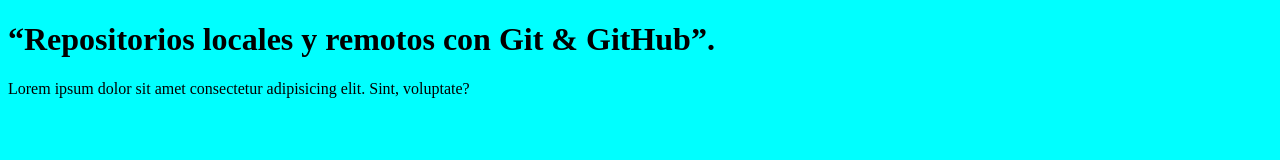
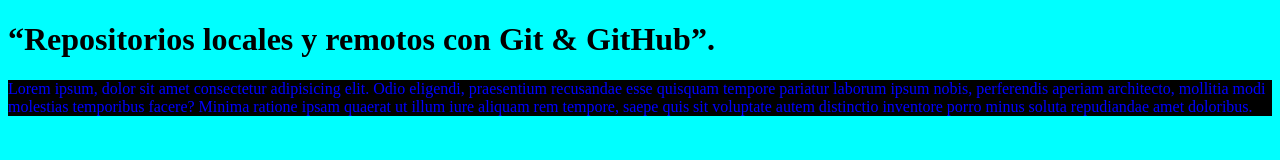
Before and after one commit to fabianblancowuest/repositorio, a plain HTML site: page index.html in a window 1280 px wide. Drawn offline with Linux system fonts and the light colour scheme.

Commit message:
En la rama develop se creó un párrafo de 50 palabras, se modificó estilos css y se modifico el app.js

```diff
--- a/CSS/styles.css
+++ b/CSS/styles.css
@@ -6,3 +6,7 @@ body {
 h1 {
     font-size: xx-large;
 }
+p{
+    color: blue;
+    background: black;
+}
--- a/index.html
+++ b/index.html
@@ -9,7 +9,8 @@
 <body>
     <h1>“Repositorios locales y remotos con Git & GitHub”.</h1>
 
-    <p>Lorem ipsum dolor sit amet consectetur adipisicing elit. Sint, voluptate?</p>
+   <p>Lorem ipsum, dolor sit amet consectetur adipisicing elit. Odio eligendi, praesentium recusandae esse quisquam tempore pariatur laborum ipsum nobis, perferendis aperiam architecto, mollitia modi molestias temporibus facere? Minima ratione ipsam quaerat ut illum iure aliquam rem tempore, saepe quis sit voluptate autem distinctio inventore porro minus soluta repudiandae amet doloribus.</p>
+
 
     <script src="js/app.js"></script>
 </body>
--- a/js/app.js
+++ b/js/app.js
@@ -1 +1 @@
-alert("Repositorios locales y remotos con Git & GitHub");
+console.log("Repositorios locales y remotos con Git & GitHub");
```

* * * * * * * * *

## Brief
The answer must be the full listing, exact in every line, with the pictures removed.

## The answer
Before and after one commit to fabianblancowuest/repositorio, a plain HTML site: page index.html in a window 1280 px wide. Drawn offline with Linux system fonts and the light colour scheme.

Commit message:
En la rama develop se creó un párrafo de 50 palabras, se modificó estilos css y se modifico el app.js

```diff
--- a/CSS/styles.css
+++ b/CSS/styles.css
@@ -6,3 +6,7 @@ body {
 h1 {
     font-size: xx-large;
 }
+p{
+    color: blue;
+    background: black;
+}
--- a/index.html
+++ b/index.html
@@ -9,7 +9,8 @@
 <body>
     <h1>“Repositorios locales y remotos con Git & GitHub”.</h1>
 
-    <p>Lorem ipsum dolor sit amet consectetur adipisicing elit. Sint, voluptate?</p>
+   <p>Lorem ipsum, dolor sit amet consectetur adipisicing elit. Odio eligendi, praesentium recusandae esse quisquam tempore pariatur laborum ipsum nobis, perferendis aperiam architecto, mollitia modi molestias temporibus facere? Minima ratione ipsam quaerat ut illum iure aliquam rem tempore, saepe quis sit voluptate autem distinctio inventore porro minus soluta repudiandae amet doloribus.</p>
+
 
     <script src="js/app.js"></script>
 </body>
--- a/js/app.js
+++ b/js/app.js
@@ -1 +1 @@
-alert("Repositorios locales y remotos con Git & GitHub");
+console.log("Repositorios locales y remotos con Git & GitHub");
```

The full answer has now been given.